Since leaving Peabody with a master’s degree in composition, Runestad has had a busy career in which he’s won handfuls of awards from organizations such as ASCAP and the American Composers Forum. His works, primarily vocal, are cataloged on a robust website (www.jakesrunestad.com) and are published through his own company.
“One thing that allows me to write full-time is being my own publisher,” said Runestad, who is single. “Which does many different things, but one, is it allows me to connect with those who purchase and perform my music … it’s a wonderful way to foster community and collaboration.
“Another is that by having my own publishing company I receive a higher royalty for my music when it’s sold, which then in turn allows me to eat,” he said, laughing.
Runestad’s career is taking place in a wide-open time for music and all the arts, he said.
“I think we’re in a really exciting time when it comes to art in that there’s a lot of freedom. We have unlimited access to all kinds of different music, of different visual art, of film, through the Internet, and that has really had an impact on what we see as available,” Runestad said.
“So when I’m thinking about my composer toolkit, I have a lot of different styles that I can use. And it doesn’t necessarily seem like ‘Oh, he’s trying to write that,’ or ‘He’s part of this school,’” he said. “I feel like we’re moving beyond schools … I feel like I’m writing in a time where there’s a lot of acceptance of different kinds of music.”
Which can actually make a composer’s job a little harder.
“Now when we have so many different things we can use … we have so many choices, that sometimes it’s hard to choose. It’s like when you go to the store, and you see 15 different kinds of ketchup. Which one do you choose? Versus, I go to the store and get the ketchup,” he said.
After coming to Miami for The Hope of Loving premiere, Runestad heads to a residency in Kentucky, and also will hear two performances in Dayton, Ohio, next month of his largest work, Dreams of the Fallen, a choral symphony-piano concerto based on writings by a veteran of the Iraq War that premiered in New Orleans in 2013. He’ll also be working on two college choir commissions.
For now, Runestad hopes listeners this week will approach his newest piece in a spirit of discovery.
“I usually don’t like to dictate too much as far as what I want people to hear.
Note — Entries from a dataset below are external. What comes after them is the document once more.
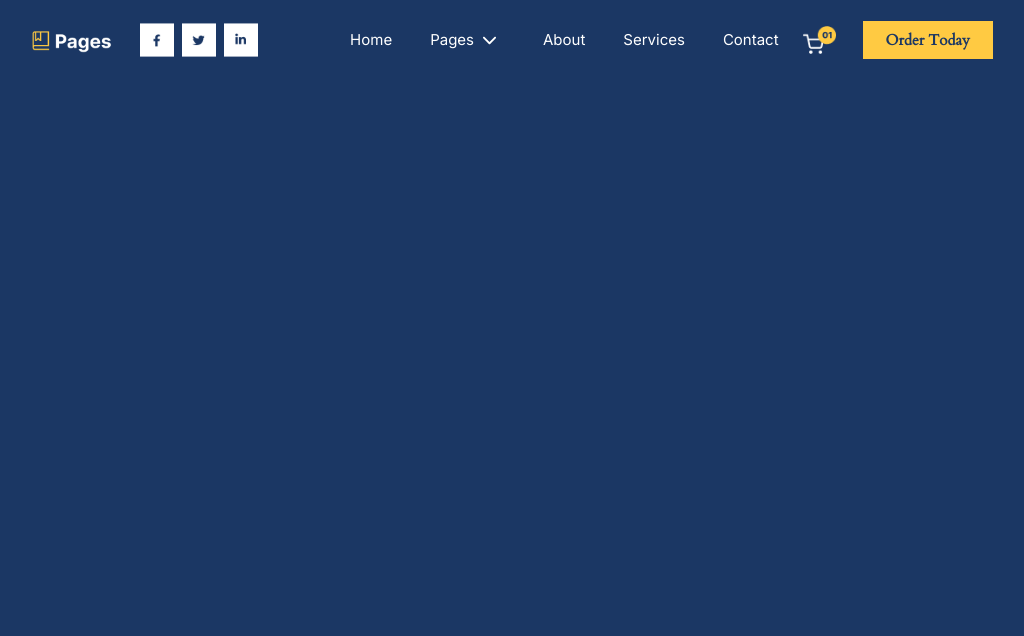
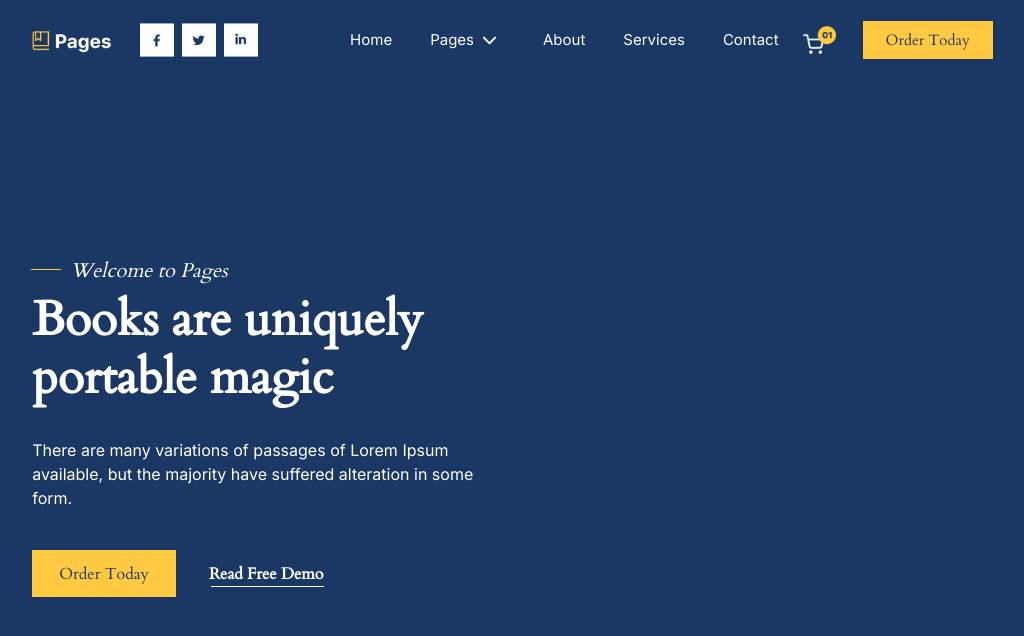
Before and after one commit to KiritoEM/PAGE-BOOK, a React (Create React App) app: page / in a window 1280 px wide. Shown: the top 636 px of the page, without its empty margins (115-1139 px from the left). Built offline with nearby package versions, Linux system fonts and the light colour scheme.

Commit message:
add header

```diff
--- a/src/Layout.tsx
+++ b/src/Layout.tsx
@@ -1,5 +1,5 @@
 import { ReactNode } from "react";
-import Navbar from "./components/Navbar/Navbar";
+import Navbar from "./components/Navbar";
 import { NavProvider } from "./hooks/useNav";
 
 interface Ichildren {
--- /dev/null
+++ b/src/components/Welcoming.tsx
@@ -0,0 +1,16 @@
+import WelcomingHeader from "./welcoming-page/WelcomingHeader";
+
+const Welcoming = (): JSX.Element => {
+  return (
+    <section id="welcoming-page">
+      <div className="row">
+        <div className="col-6">
+          <WelcomingHeader />
+        </div>
+        <div className="col-6"></div>
+      </div>
+    </section>
+  );
+};
+
+export default Welcoming;
--- /dev/null
+++ b/src/components/welcoming-page/WelcomingHeader.tsx
@@ -0,0 +1,34 @@
+const WelcomingHeader = (): JSX.Element => {
+  const buttons = [
+    { label: "Order Today", id: "btn-1" },
+    { label: "Read Free Demo", id: "btn-2" },
+  ];
+  return (
+    <section className="section-header">
+      <div className="subtitle">
+        <h5>Welcome to Pages</h5>
+      </div>
+      <div className="title">
+        <h1>Books are uniquely portable magic </h1>
+      </div>
+      <div className="text mt-4">
+        <p>
+          There are many variations of passages of Lorem Ipsum available, but
+          the majority have suffered alteration in some form.
+        </p>
+      </div>
+      <div className="buttons mt-4">
+        {buttons.map((button, index) => (
+          <div className="button">
+            <button className="btn" id={button.id}>
+              {button.label}
+            </button>
+          </div>
+        ))}
+      </div>
+      <div className="details"></div>
+    </section>
+  );
+};
+
+export default WelcomingHeader;
--- a/src/pages/Home.tsx
+++ b/src/pages/Home.tsx
@@ -1,9 +1,11 @@
-const Home = () : JSX.Element => {
-    return (
-        <section id="home">
+import Welcoming from "../components/Welcoming";
 
-        </section>
-    );
+const Home = (): JSX.Element => {
+  return (
+    <section id="home">
+      <Welcoming />
+    </section>
+  );
 };
 
 export default Home;
--- a/src/styles/Home/Navbar/Navbar.scss
+++ b/src/styles/Home/Navbar/Navbar.scss
@@ -87,7 +87,7 @@
                     font-size: 15px;
                     padding-top: 8px;
                     padding-bottom: 5px;
-                    white-space: nowrap;
+                    // white-space: nowrap;
                 }
 
                 #cart {
@@ -109,7 +109,6 @@
                     background-color: $color-secondary;
                     color: $color-primary;
                     font-family: $font-cardo;
-                    font-weight: 600;
                 }
             }
         }
--- /dev/null
+++ b/src/styles/Home/welcoming/welcoming.scss
@@ -0,0 +1,89 @@
+#welcoming-page {
+    width: 100%;
+    height: 87vh;
+    overflow: hidden;
+    position: relative;
+    top: 5rem;
+    background-color: $color-primary;
+    @include container;
+
+    .section-header {
+        width: 100%;
+        height: 87vh;
+        display: flex;
+        flex-direction: column;
+        justify-content: center;
+
+        .subtitle {
+            display: flex;
+            margin-left: 38px;
+
+            h5 {
+                color: $color-white;
+                font-family: $font-cardo;
+                font-style: italic;
+            }
+
+            &::before {
+                content: "";
+                position: absolute;
+                width: 30px;
+                height: 1px;
+                margin-top: 10px;
+                margin-left: -39px;
+                background-color: $color-secondary;
+            }
+        }
+
+        .title{
+
+            h1{
+                color: $color-white;
+                font-family: $font-cardo;
+                font-size: 3em;
+                font-weight: 700;
+            }
+        }
+
+        .text{
+            p{
+                color: $color-white;
+            }
+        }
+
+        .buttons{
+            display: flex;
+            flex-direction: row;
+            gap: 20px;
+
+            .btn{
+                padding-top: 10.5px;
+                padding-bottom: 10.5px;
+                font-family: $font-cardo;
+                color: $color-primary;
+            }
+
+             #btn-1{
+                background-color: $color-secondary;
+                padding-left: 26px;
+                padding-right: 26px;
+                border-radius: 0;
+             }
+
+             #btn-2{
+                color: $color-white;
+                font-weight: 600;
+
+                &::after{
+                    content: "";
+                    position: absolute;
+                    width: 113px;
+                    margin-top: 24px;
+                    margin-left: -112px;
+                    height: 1.3px;
+                    background-color: $color-white;
+                }
+             }
+        }
+    }
+}
--- a/src/styles/global.scss
+++ b/src/styles/global.scss
@@ -5,3 +5,4 @@
 @import "./Home/Navbar/Navbar.scss";
 @import "./Home/Navbar/Navresponsive.scss";
 @import "./Home/home.scss";
+@import "./Home/welcoming/welcoming.scss";
```
Also changed, not shown: src/components/Navbar.tsx (renamed from src/components/Navbar/Navbar.tsx, +6 -6 lines).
But what I do hope is that they will listen with an open mind, with open ears, and remove any sort of preconceived notion of what they want to get out of it,” he said. “And just be open to the experience while they’re there, and what the words might say to them, and what the music might say to them.”
Seraphic Fire will perform its opening concert five times, from Wednesday through Sunday, Oct. 18. The program will be performed at 7:30 p.m. Wednesday in St. Sophia Cathedral, Miami; 7:30 p.m. Thursday in Moorings Presbyterian Church, Naples; 7:30 p.m. Friday in St. Philip’s Episcopal, Coral Gables; 8 p.m. Saturday in All Saints Episcopal, Fort Lauderdale; and at 4 p.m. Sunday in All Souls Episcopal, Miami Beach. Call 305-285-9060 or visit seraphicfire.org.